Problem description: Write out the entire listing below exactly, with the pictures left out.

Raw data:
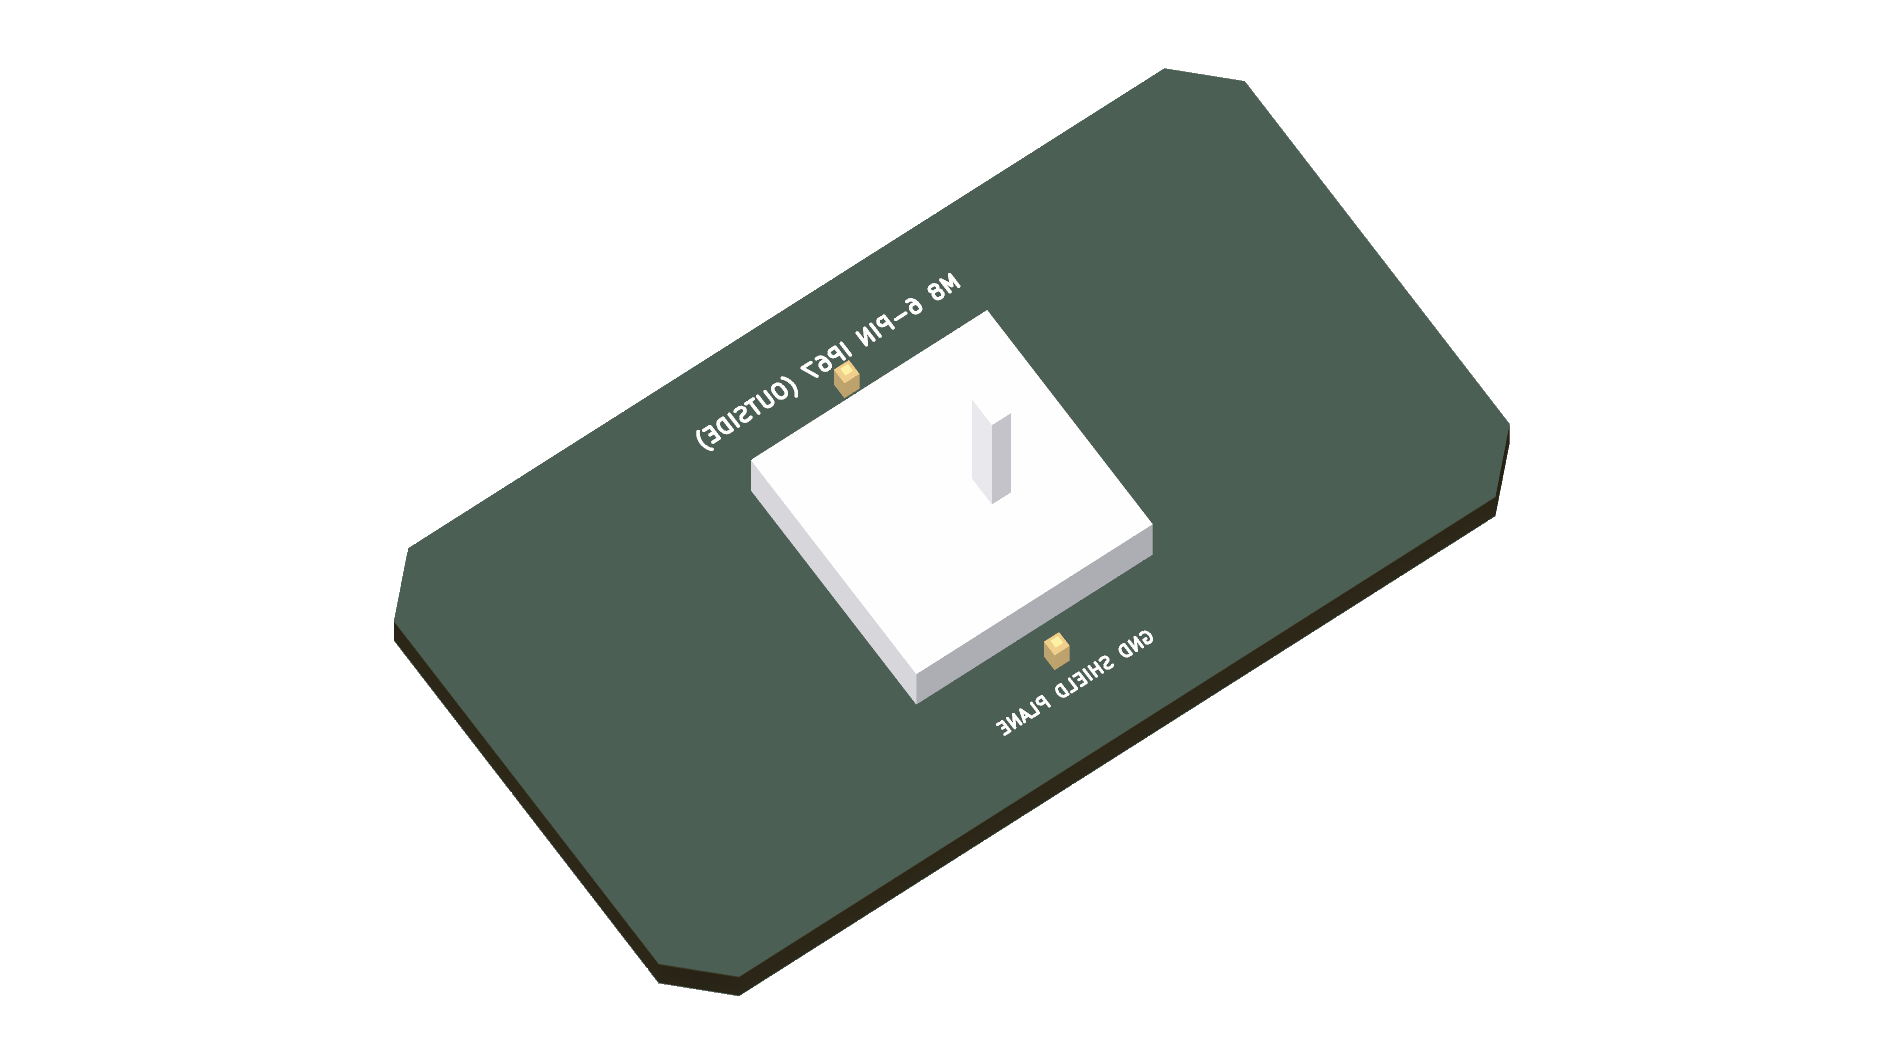
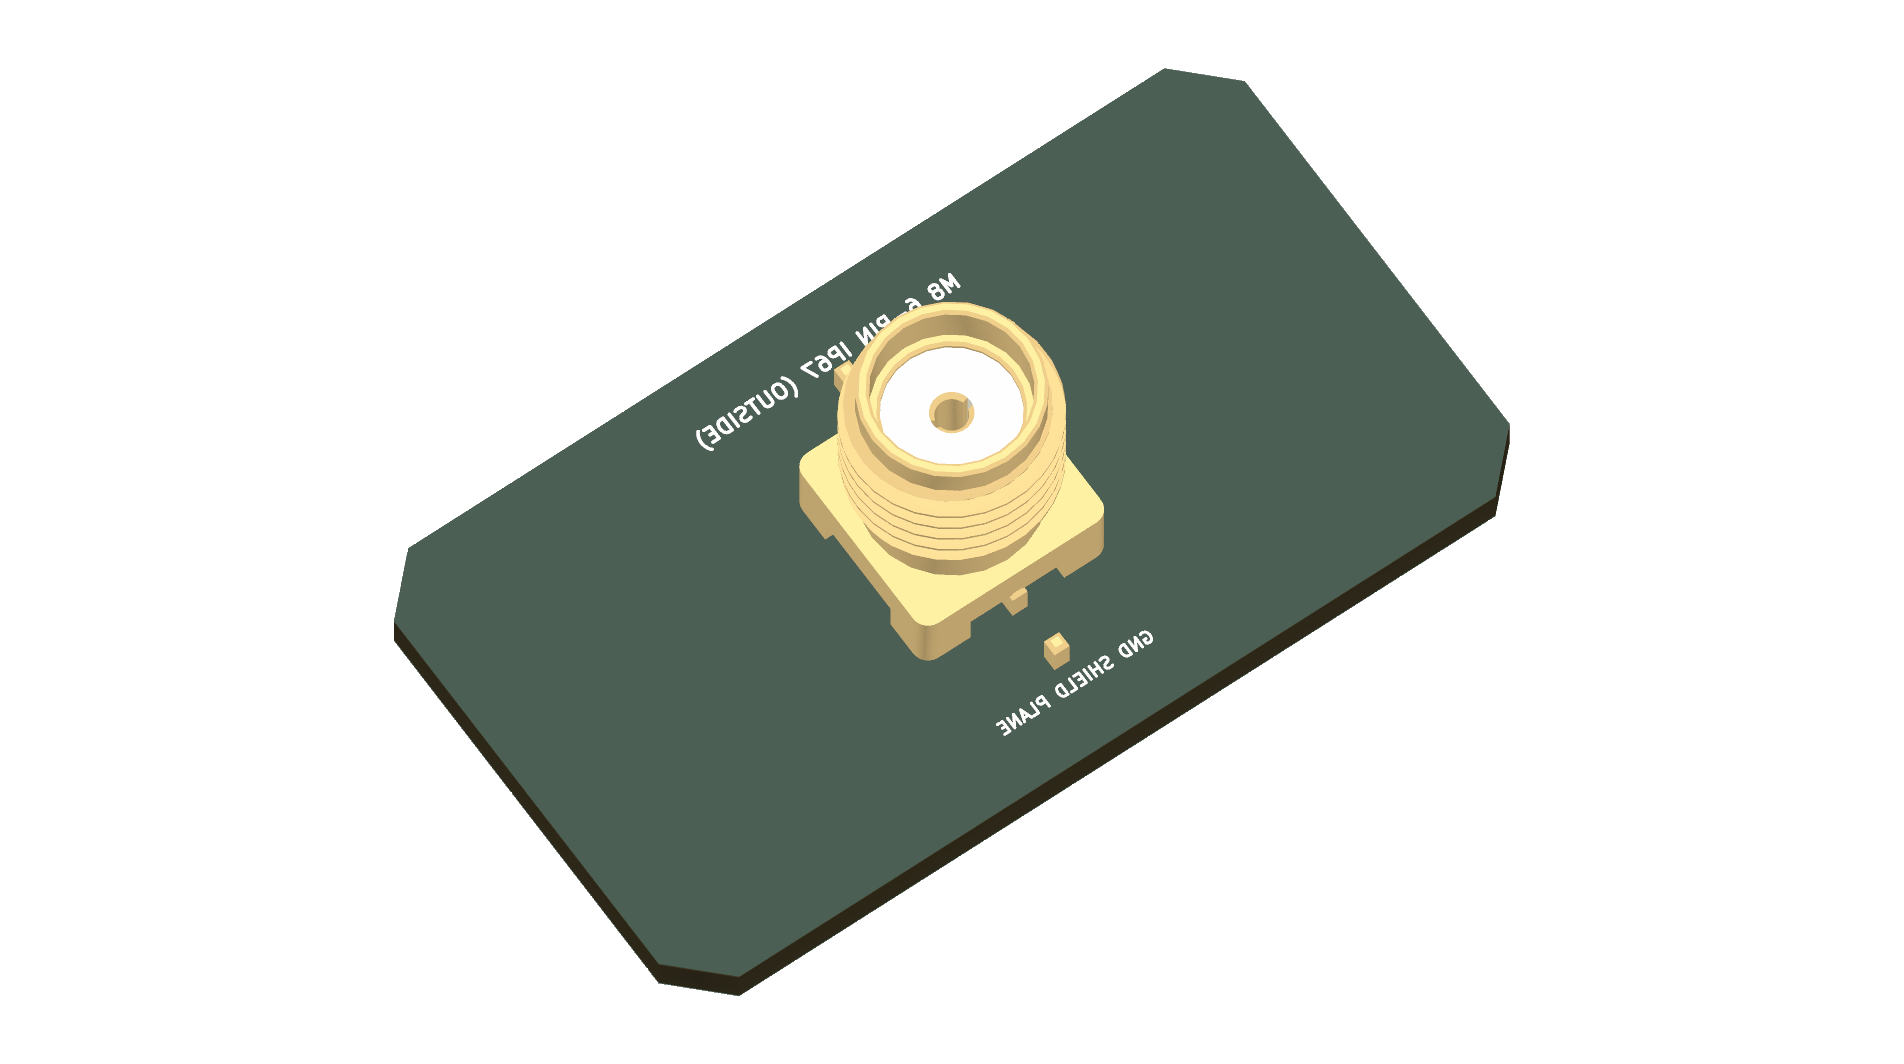
hardware(pod_base): configure centered M8 panel mount receptacle with raised collar on B.Cu and horizontal header on F.Cu

Changed region(s): [[0.3718, 0.2791, 0.6197, 0.6513]]

diff --git a/hardware/scripts/autoplace_pod_base.py b/hardware/scripts/autoplace_pod_base.py
@@ -73,10 +73,10 @@ def generate_pod_base_pcb(pcb_path):
             (1.0, 1.0, 1.0)
         ),
         'J2': (
-            os.path.abspath(os.path.join(os.path.dirname(__file__), '../cad/M8_6Pin_A_Coded_Receptacle.wrl')),
+            '${KICAD10_3DMODEL_DIR}/Connector_Coaxial.3dshapes/SMA_Amphenol_132134-10_Vertical.step',
             (0.0, 0.0, 0.0),
             (0.0, 0.0, 0.0),
-            (393.700787, 393.700787, 393.700787)
+            (1.25, 1.25, 1.25)
         ),
     }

Answer for the task:
hardware(pod_base): configure centered M8 panel mount receptacle with raised collar on B.Cu and horizontal header on F.Cu

Changed region(s): [[0.3718, 0.2791, 0.6197, 0.6513]]

diff --git a/hardware/scripts/autoplace_pod_base.py b/hardware/scripts/autoplace_pod_base.py
@@ -73,10 +73,10 @@ def generate_pod_base_pcb(pcb_path):
             (1.0, 1.0, 1.0)
         ),
         'J2': (
-            os.path.abspath(os.path.join(os.path.dirname(__file__), '../cad/M8_6Pin_A_Coded_Receptacle.wrl')),
+            '${KICAD10_3DMODEL_DIR}/Connector_Coaxial.3dshapes/SMA_Amphenol_132134-10_Vertical.step',
             (0.0, 0.0, 0.0),
             (0.0, 0.0, 0.0),
-            (393.700787, 393.700787, 393.700787)
+            (1.25, 1.25, 1.25)
         ),
     }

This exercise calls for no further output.